Symptoms, Diagnosis and Treatment
The most common form of psoriasis is plaque psoriasis. The name comes from the dry, raised skin patches covered with gray or silver scales that appear on patients with this chronic disease.
What is plaque psoriasis?
Plaque psoriasis is a chronic skin disease recognized by the plaques it creates on the skin. These raised red patches are covered in a buildup of dead skin cells called scale. Plaques often itch or hurt. Though they can show up anywhere, they are commonly found on the elbows, knees, scalp, torso, and lower back. The patches vary in color, depending on each patient’s skin color.

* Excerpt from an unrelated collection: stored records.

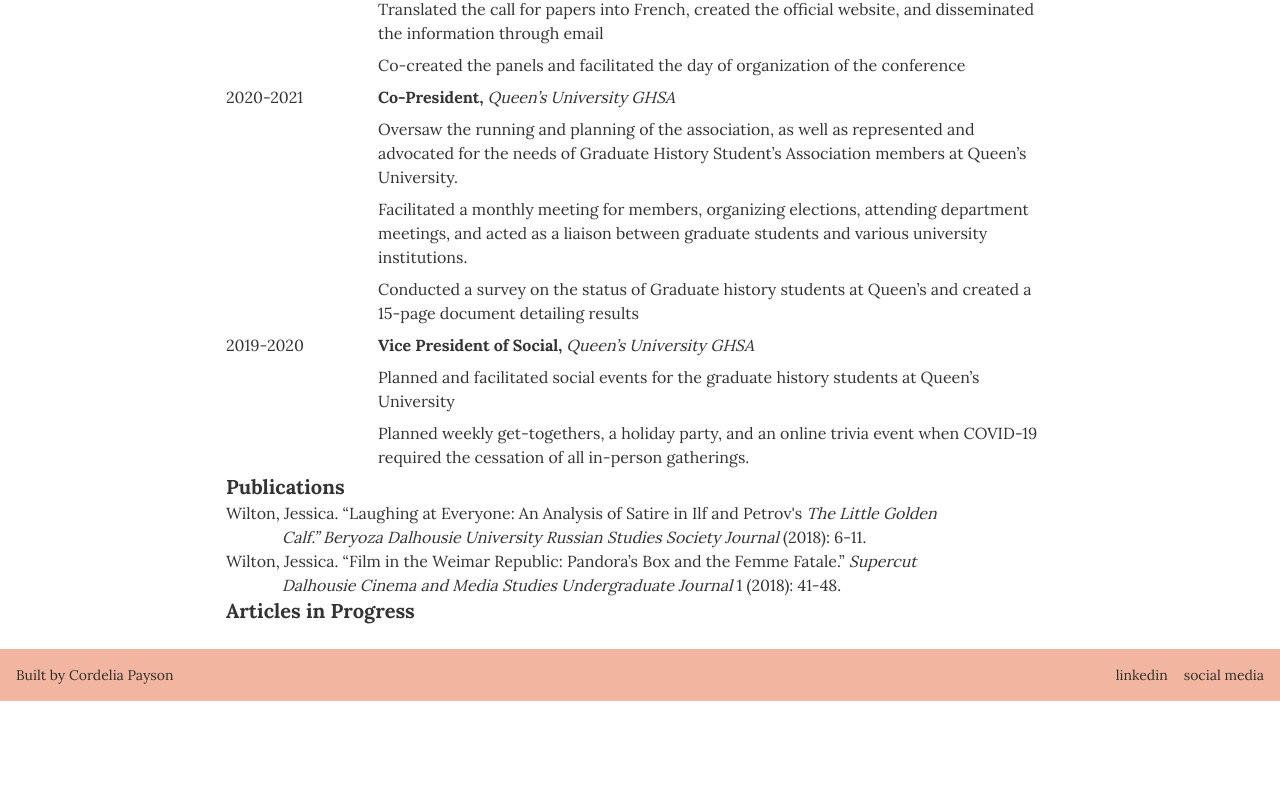
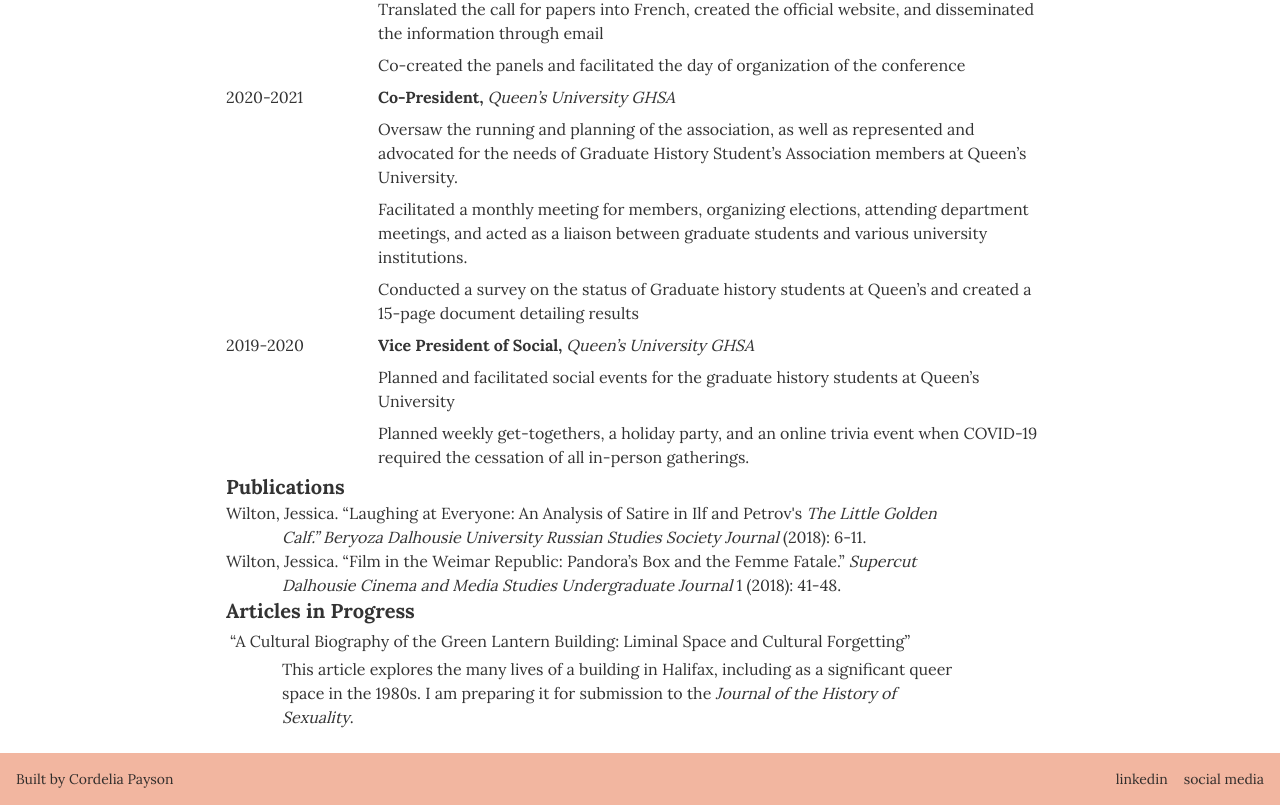
Before and after one commit to cordelia-payson/jw-site, a Next.js app: page /cv in a window 1280 px wide. Shown: the part 2092-2897 px from the top of the page. Before the commit the page ends 2793 px from the top, so only its background shows below. Built offline with nearby package versions, Linux system fonts and the light colour scheme.

Commit message:
moved publications from info.js

```diff
--- a/components/cv/info.js
+++ b/components/cv/info.js
@@ -128,9 +128,11 @@
 }
 
 // articles in progress
-function Article1() {
+export function Article1() {
   return (
-    <div className="ml-14 max-w-2xl flex flex-col">
+    <div>
+      <Line line="“A Cultural Biography of the Green Lantern Building: Liminal Space and Cultural Forgetting”" />
+      <div className="ml-14 max-w-2xl">
         This article explores the many lives of a building in Halifax, including as a significant
         queer space in the 1980s. I am preparing it for submission to the
         {' '}
@@ -140,12 +142,10 @@
         </em>
         .
       </div>
+    </div>
   );
 }
 
-export const articles = [
-  {
-    line: '“A Cultural Biography of the Green Lantern Building: Liminal Space and Cultural Forgetting”',
-    Article1,
-  },
-];
+export const articles = {
+  article: '“A Cultural Biography of the Green Lantern Building: Liminal Space and Cultural Forgetting”',
+};
--- a/components/cv/sections/articles.js
+++ b/components/cv/sections/articles.js
@@ -1,12 +1,12 @@
 import Title from '../title.js';
-import { articles } from '../info.js';
+import { Article1 } from '../info.js';
 
 function Articles() {
   return (
     <div className="flex flex-col ml-0">
       <Title title="Articles in Progress" />
       <div className="flex flex-col">
-        {articles[0].Article1}
+        <Article1 />
       </div>
     </div>
   );
--- a/components/cv/sections/publications.js
+++ b/components/cv/sections/publications.js
@@ -1,12 +1,31 @@
 import Title from '../title.js';
-import { Publication1, Publication2 } from '../info.js';
+import Line from '../line.js';
 
 function Publication() {
   return (
     <div className="flex flex-col ml-0">
       <Title title="Publications" />
-      <Publication1 />
-      <Publication2 />
+
+      <div className="ml-14 -indent-14 max-w-2xl">
+        Wilton, Jessica. “Laughing at Everyone: An Analysis of Satire in Ilf and Petrov&apos;s
+        {' '}
+        <em>
+          The Little
+          Golden Calf.” Beryoza Dalhousie University Russian Studies Society Journal
+        </em>
+        {' '}
+        (2018): 6-11.
+      </div>
+
+      <div className="ml-14 -indent-14 max-w-2xl">
+        Wilton, Jessica. “Film in the Weimar Republic: Pandora’s Box and the Femme Fatale.”
+        {' '}
+        <em>
+          Supercut Dalhousie Cinema and Media Studies Undergraduate Journal
+        </em>
+        {' '}
+        1 (2018): 41-48.
+      </div>
     </div>
   );
 }
```
Lines whose indentation alone changed are shown as unchanged.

Plaque psoriasis is an autoimmune disease that causes new skin cells to grow faster than normal, causing the buildup of plaques. Psoriasis isn’t contagious and can’t be spread by touch or close contact.
Did you Know:

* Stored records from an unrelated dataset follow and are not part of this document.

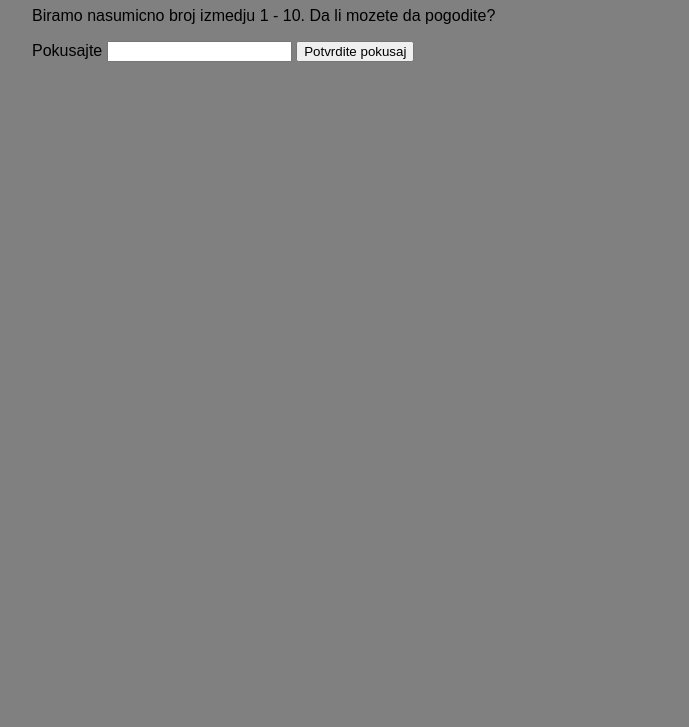
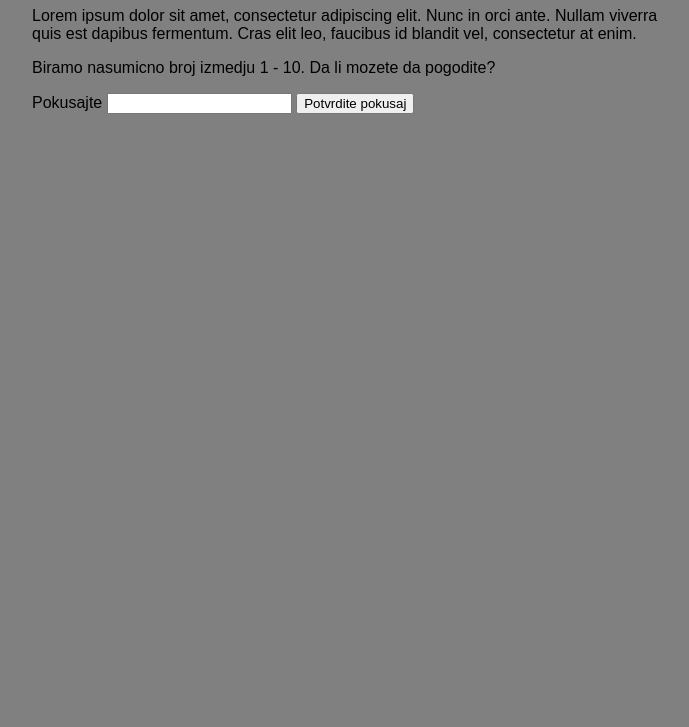
Before and after one commit to MarijaStojanovic/numberGuesser, a plain HTML site: page HTML/index.html in a window 1280 px wide. Shown: the part 73-800 px from the top of the page, without its empty margins (288-977 px from the left). Drawn offline with Linux system fonts and the light colour scheme.

Commit message:
Test commit

```diff
--- a/HTML/index.html
+++ b/HTML/index.html
@@ -1,5 +1,6 @@
 <!DOCTYPE html>
 <html>
+
 <head>
     <meta charset="utf-8">
     <title>Number Guessing Game</title>
@@ -9,14 +10,16 @@
 <body>
     <h1>Pogodite broj!</h1>
 
+    <p>Lorem ipsum dolor sit amet, consectetur adipiscing elit. Nunc in orci ante. Nullam viverra quis est dapibus
+        fermentum.
+        Cras elit leo, faucibus id blandit vel, consectetur at enim.</p>
     <p>Biramo nasumicno broj izmedju 1 - 10.
         Da li mozete da pogodite? </p>
 
     <div class="form">
         <label for="guessField">Pokusajte</label>
-    <input type = "text" id = "guessField" class = "guessField">
-    <input type = "submit" value = "Potvrdite pokusaj"
-           class = "guessSubmit" id = "submitguess">
+        <input type="text" id="guessField" class="guessField">
+        <input type="submit" value="Potvrdite pokusaj" class="guessSubmit" id="submitguess">
     </div>
 
     <script src="../JS/main.js">
@@ -24,4 +27,5 @@ Da li mozete da pogodite? </p>
 
     </script>
 </body>
+
 </html>
```
Lines whose indentation alone changed are shown as unchanged.
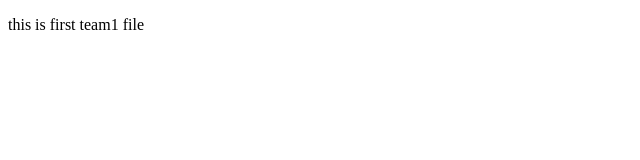
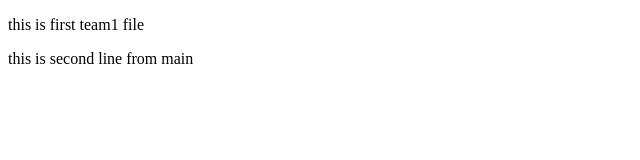
Before and after one commit to ashutosh07766/gitoperations, a plain HTML site: page index.html in a window 1280 px wide. Shown: the whole page, without its empty margins (0-640 px from the left). Drawn offline with Linux system fonts and the light colour scheme.

Commit message:
added new line

```diff
--- a/index.html
+++ b/index.html
@@ -7,5 +7,6 @@
 </head>
 <body>
     <p>this is first team1 file</p>
+    <p>this is second line from main</p>
 </body>
 </html>
```
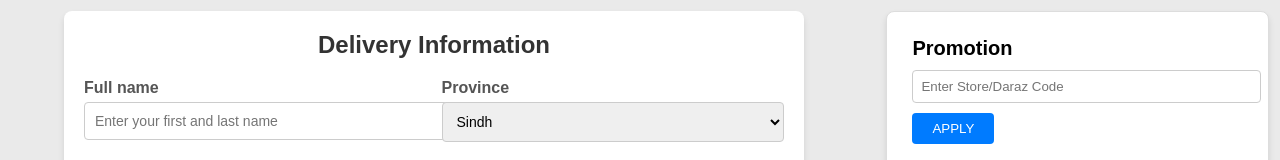
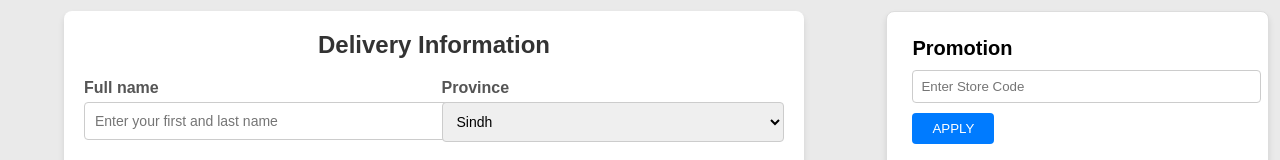
Before and after one commit to Mohib034216/MingleMall, a React (Create React App) app in the folder frontend/: page /checkout in a window 1280 px wide. Shown: the part 130-290 px from the top of the page. Built offline with nearby package versions, Linux system fonts and the light colour scheme; no server answers; sample sign-in values are in the browser's storage.

Commit message:
FILES UPDATED

```diff
--- a/frontend/src/components/Checkout/CheckoutSummary.jsx
+++ b/frontend/src/components/Checkout/CheckoutSummary.jsx
@@ -40,7 +40,7 @@ const CheckoutSummary = () => {
           <h3>Promotion</h3>
           <input
             type="text"
-            placeholder="Enter Store/Daraz Code"
+            placeholder="Enter Store Code"
             value={promoCode}
             onChange={handlePromoChange}
           />
```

The disease can occur at any age, but Crohn’s disease is most often diagnosed in adolescents and adults between the ages of 20 and 30.

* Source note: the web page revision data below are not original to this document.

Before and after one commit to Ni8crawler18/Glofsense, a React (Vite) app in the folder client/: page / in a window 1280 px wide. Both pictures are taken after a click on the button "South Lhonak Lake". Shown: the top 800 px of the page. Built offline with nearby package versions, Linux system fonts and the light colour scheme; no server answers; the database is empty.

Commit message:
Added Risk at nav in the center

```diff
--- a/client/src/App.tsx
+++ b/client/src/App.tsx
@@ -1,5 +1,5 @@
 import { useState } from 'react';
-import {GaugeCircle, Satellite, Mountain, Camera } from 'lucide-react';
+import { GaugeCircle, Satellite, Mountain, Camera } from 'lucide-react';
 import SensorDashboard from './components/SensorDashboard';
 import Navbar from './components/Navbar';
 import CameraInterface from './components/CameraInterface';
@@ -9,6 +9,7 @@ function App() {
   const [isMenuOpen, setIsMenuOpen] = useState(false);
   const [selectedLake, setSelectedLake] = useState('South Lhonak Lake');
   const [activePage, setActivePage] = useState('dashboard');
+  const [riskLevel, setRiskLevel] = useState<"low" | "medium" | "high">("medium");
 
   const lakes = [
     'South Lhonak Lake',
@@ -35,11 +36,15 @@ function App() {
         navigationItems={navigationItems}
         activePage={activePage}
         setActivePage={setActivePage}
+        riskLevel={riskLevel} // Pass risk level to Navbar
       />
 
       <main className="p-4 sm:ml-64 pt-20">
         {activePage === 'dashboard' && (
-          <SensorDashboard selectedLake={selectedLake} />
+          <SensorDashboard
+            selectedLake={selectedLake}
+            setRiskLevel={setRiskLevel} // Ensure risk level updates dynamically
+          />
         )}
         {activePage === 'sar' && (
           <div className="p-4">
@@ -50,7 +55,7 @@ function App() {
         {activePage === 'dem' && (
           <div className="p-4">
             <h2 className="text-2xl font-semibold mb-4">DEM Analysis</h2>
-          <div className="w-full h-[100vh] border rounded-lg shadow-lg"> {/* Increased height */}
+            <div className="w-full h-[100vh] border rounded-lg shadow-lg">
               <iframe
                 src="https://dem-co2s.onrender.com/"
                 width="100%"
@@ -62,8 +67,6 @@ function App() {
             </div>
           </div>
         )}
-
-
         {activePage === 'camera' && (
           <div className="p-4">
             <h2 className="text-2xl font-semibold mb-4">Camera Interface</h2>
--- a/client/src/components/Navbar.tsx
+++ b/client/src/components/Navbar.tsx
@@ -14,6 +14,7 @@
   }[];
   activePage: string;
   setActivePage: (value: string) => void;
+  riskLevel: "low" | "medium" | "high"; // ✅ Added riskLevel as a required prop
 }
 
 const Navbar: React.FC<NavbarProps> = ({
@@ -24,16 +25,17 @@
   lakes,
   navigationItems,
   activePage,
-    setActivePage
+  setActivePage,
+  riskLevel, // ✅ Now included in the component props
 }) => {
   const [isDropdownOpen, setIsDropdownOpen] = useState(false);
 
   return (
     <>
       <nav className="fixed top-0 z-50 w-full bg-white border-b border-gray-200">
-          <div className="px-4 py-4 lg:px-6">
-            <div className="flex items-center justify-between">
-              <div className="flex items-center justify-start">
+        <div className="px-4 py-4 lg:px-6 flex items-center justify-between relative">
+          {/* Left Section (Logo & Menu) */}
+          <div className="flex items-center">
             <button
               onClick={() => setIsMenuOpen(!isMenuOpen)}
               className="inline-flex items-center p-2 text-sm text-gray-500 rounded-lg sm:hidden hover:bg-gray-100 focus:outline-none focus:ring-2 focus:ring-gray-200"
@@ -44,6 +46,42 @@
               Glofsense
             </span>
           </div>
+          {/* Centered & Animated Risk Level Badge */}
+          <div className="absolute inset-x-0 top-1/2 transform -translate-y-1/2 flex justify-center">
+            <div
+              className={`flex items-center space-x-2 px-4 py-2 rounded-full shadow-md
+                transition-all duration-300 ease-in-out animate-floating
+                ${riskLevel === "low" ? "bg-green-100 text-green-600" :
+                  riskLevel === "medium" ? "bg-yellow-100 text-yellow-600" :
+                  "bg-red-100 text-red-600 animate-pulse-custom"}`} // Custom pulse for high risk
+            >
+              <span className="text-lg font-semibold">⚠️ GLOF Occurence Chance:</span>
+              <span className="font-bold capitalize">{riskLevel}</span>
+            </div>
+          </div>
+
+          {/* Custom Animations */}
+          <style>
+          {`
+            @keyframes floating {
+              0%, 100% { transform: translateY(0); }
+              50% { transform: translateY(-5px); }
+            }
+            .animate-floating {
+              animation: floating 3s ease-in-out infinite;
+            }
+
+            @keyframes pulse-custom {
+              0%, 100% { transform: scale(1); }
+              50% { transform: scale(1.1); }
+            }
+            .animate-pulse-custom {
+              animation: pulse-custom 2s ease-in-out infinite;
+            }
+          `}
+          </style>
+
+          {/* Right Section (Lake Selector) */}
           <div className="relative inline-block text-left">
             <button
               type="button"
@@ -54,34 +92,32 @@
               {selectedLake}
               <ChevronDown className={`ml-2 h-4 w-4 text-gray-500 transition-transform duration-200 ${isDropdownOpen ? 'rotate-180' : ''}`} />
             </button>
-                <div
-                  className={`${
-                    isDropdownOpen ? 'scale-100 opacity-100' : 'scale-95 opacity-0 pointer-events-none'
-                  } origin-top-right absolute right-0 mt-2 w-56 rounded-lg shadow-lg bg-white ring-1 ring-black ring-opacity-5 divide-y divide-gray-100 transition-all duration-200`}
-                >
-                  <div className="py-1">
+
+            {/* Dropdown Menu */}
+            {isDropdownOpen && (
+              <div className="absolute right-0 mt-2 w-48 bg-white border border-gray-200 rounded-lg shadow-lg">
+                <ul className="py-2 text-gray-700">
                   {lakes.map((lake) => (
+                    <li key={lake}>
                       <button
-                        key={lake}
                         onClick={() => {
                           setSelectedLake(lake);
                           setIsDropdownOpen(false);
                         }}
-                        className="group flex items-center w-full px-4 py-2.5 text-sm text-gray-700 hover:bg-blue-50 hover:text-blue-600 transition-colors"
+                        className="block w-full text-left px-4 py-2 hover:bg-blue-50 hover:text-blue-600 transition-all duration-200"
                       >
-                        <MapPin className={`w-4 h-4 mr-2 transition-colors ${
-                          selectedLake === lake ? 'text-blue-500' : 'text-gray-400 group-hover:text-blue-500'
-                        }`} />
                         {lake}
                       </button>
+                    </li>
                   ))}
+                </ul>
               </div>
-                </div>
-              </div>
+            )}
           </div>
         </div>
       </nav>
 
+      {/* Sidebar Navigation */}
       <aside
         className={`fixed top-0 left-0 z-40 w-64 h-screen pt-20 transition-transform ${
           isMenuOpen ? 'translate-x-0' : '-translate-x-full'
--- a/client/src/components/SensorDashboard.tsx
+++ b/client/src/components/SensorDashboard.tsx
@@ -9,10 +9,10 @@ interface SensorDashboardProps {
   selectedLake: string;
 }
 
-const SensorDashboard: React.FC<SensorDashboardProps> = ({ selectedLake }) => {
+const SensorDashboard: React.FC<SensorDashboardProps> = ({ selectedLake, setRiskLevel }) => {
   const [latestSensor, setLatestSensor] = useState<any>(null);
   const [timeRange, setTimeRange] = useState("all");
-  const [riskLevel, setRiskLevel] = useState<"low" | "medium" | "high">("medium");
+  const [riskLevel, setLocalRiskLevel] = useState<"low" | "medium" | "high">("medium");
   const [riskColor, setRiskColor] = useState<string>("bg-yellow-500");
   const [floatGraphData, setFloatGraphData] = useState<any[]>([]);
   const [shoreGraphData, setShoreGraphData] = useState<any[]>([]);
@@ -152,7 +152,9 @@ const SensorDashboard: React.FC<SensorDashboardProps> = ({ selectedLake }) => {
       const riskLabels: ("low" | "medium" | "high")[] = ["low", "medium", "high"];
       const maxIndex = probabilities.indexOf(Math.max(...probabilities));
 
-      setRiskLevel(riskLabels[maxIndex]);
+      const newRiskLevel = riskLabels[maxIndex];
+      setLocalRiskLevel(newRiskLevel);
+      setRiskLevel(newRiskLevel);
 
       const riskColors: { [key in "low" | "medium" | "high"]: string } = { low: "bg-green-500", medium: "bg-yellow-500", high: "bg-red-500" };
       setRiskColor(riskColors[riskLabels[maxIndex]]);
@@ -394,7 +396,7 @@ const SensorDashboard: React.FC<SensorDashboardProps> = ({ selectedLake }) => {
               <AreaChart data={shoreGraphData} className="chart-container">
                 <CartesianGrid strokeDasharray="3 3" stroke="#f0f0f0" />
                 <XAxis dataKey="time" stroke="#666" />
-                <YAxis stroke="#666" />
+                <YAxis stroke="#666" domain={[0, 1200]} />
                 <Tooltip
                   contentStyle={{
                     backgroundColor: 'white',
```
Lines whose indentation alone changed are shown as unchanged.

Plaque psoriasis symptoms
There are several types of plaque psoriasis, including small plaque psoriasis, large plaque psoriasis, unstable plaque psoriasis, and chronic stable plaque psoriasis.
Symptoms vary depending on each patient and the type of plaque psoriasis, but may include:
- Raised, discolored plaques with a white or silvery surface
- Cracks (fissures)
- Itchiness, irritation, or pain
Though the cause of plaque psoriasis isn’t fully known, it seems to be hereditary or can be triggered by a skin injury, weather, sunburn, infection, medication reaction, stress, smoking, drinking alcohol, and certain foods.
Diagnosing plaque psoriasis
If you think you may have plaque psoriasis, make an appointment with your doctor to get properly diagnosed. Treatment can help alleviate the symptoms associated with this disease.
A dermatologist will diagnose plaque psoriasis by talking to you about your medical history and examining your skin. Because psoriasis can sometimes mimic the appearance of eczema and other skin diseases, a biopsy may be necessary to inspect your skin cells under a microscope. Allergy tests and blood tests are also sometimes used to diagnose this condition.
If you have psoriasis, you also have a higher chance of developing other conditions, including psoriatic arthritis, eye conditions, obesity, type 2 diabetes, high blood pressure, cardiovascular disease, mental health conditions, or other autoimmune diseases.
How infusion therapy can help treat plaque psoriasis
Plaque psoriasis is a chronic illness without a cure, though patients often cycle between healing and flare-ups. Proper and consistent treatment can help minimize flare-ups and their associated symptoms.
Treatment options include topical medications, light therapy, systemic drugs, and infusion therapy for biologic drugs. An anti-inflammatory diet can also help control flares.
If your physician determines that you may benefit from receiving infusion treatments to alleviate your symptoms, FlexCare Infusion Centers is here for you.
Getting Started With Infusion Therapy
If you have been diagnosed with plaque psoriasis, your physician can prescribe infusion therapy as part of your treatment plan and can easily send us a referral for you. If you have any questions, you can also contact us directly. We look forward to helping you soon.
How To Switch
Physician referral & paperwork
The first step is always a referral from your physician for infusion therapy services, including the specific medication and dosage for your condition.
Insurance approval & scheduling
We’ll work with your insurance company and your physician’s office to verify insurance approval for infusions and schedule your first appointment, typically with one week.
Experience infusion therapy re-imagined
We designed our stand-alone infusion centers with patient comfort in mind, including heated massage chairs, streaming services, and a well-stocked snack bar.